### Requirement
Filter the entries for the word "index". Copy each line in which it occurs.

----

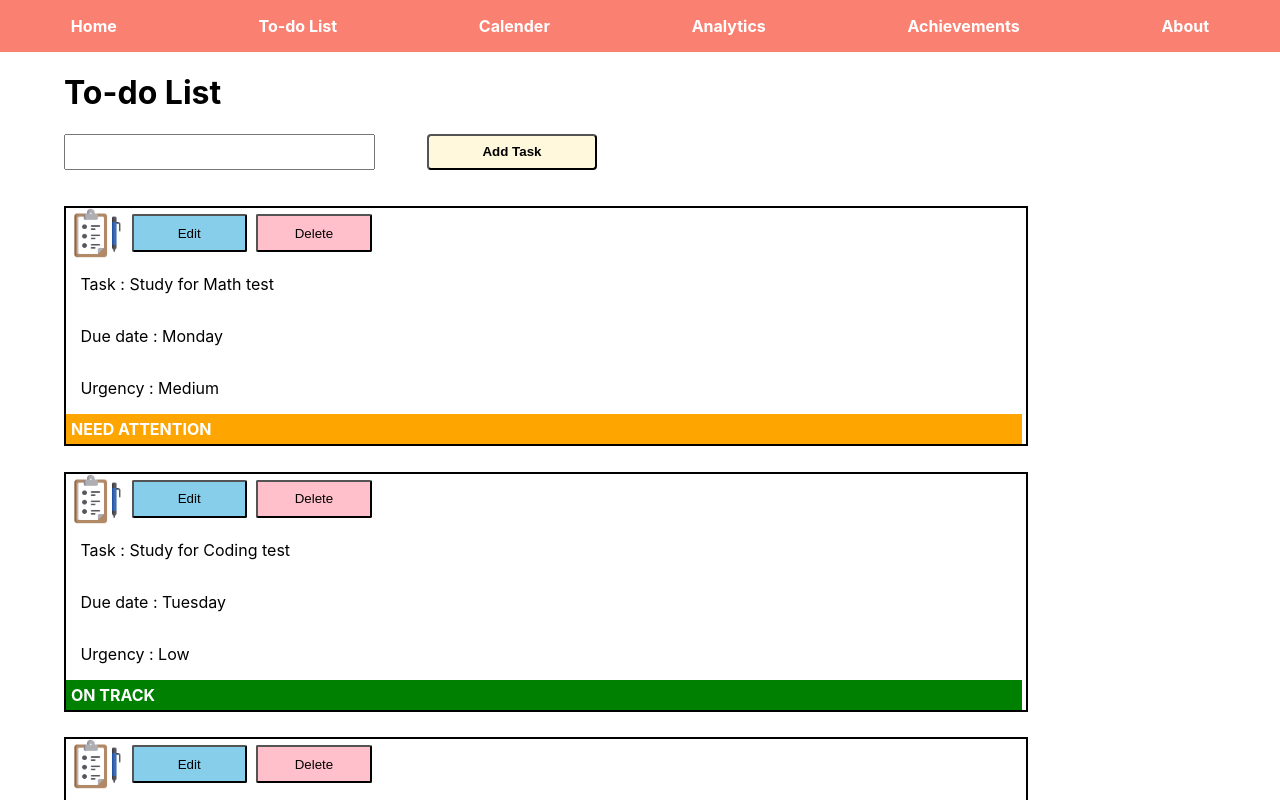
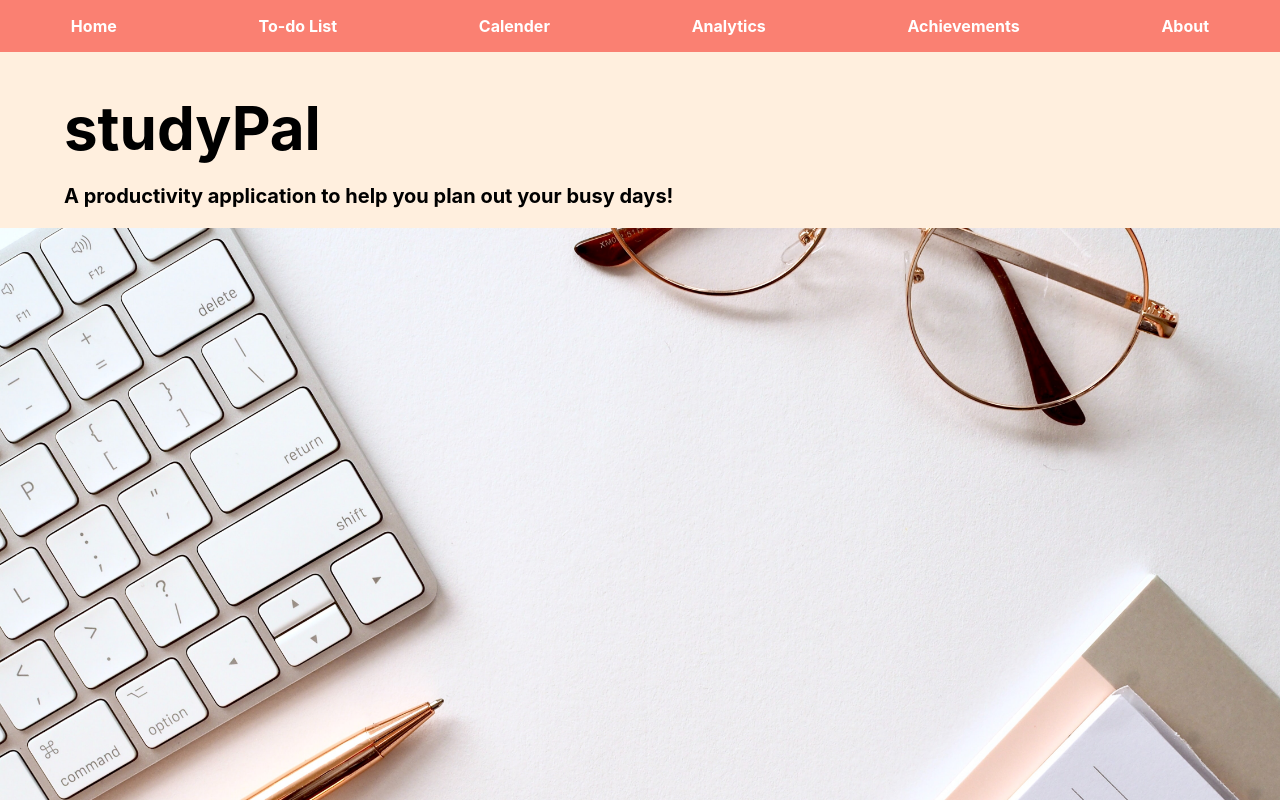
Before and after one commit to AdvisorySG/dawn-advisory-theme, a React (Create React App) app: page / in a window 1280 px wide. Shown: the top 800 px of the page. Built offline with nearby package versions, Linux system fonts and the light colour scheme.

Commit message:
Update App.js, Todolist.js, index.js
Changed home page after opening web; edited codes in Todolist.js; added some router config in index.js

```diff
--- a/package.json
+++ b/package.json
@@ -8,6 +8,7 @@
     "@testing-library/user-event": "^13.5.0",
     "react": "^18.1.0",
     "react-dom": "^18.1.0",
+    "react-router-dom": "^6.3.0",
     "react-scripts": "5.0.1",
     "web-vitals": "^2.1.4"
   },
--- a/src/App.js
+++ b/src/App.js
@@ -1,25 +1,15 @@
 import Header from './components/Header.js';
 import Home from './components/Home.js';
 import Footer from './components/Footer.js';
-import Card from './components/Card.js';
-import UserTasks from './components/UserTasks.js';
 import Todolist from './components/Todolist.js';
 import './App.css';
 
 function App() {
-    const userTasks = UserTasks.map(item => {
-        return <Card
-                    task = {item.task}
-                    day = {item.day}
-                    urgency = {item.urgency}
-                />
-    });
 
     return (
         <div class="container">
             <Header />
-            <Todolist />
-            {userTasks}
+            <Home />
             <Footer />
         </div>
     );
--- a/src/components/Todolist.js
+++ b/src/components/Todolist.js
@@ -1,15 +1,40 @@
 import React from "react";
+import Header from './Header.js';
+import Footer from './Footer.js';
+import Card from './Card.js';
+import UserTasks from './UserTasks.js';
 
 function Todolist () {
+
+    // To-do list Cards
+    const userTasks = UserTasks.map(item => {
+        return <Card
+                    task = {item.task}
+                    day = {item.day}
+                    urgency = {item.urgency}
+                />
+    });
+
     return (
-        <div>
+        <>
+        <div class="container">
+            <Header />
+
             <h1 class="title">To-do List</h1>
             <form>
                 <input className="todoinput"></input>
                 <button className="todobutton">Add Task</button>
             </form>
         </div>
-    )
+
+        <div className="cards">
+            {userTasks}
+        </div>
+
+        <Footer />
+
+        </>
+    );
 }
 
 export default Todolist;
--- a/src/index.js
+++ b/src/index.js
@@ -1,10 +1,14 @@
 import React from 'react';
-import ReactDOM from 'react-dom/client';
+import ReactDOM from "react-dom/client";
+import { BrowserRouter } from "react-router-dom";
+import App from "./App";
 import './index.css';
-import App from './App.js';
 
-const root = ReactDOM.createRoot(document.getElementById('root'));
-
+const root = ReactDOM.createRoot(
+  document.getElementById("root")
+);
 root.render(
-  <App />
-)
+  <BrowserRouter>
+    <App />
+  </BrowserRouter>
+);
```
Also changed, not shown: 1 other file (tests, documents, lock files or other folders).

----

### Answer area
Update App.js, Todolist.js, index.js
Changed home page after opening web; edited codes in Todolist.js; added some router config in index.js
--- a/src/index.js
+++ b/src/index.js
 import './index.css';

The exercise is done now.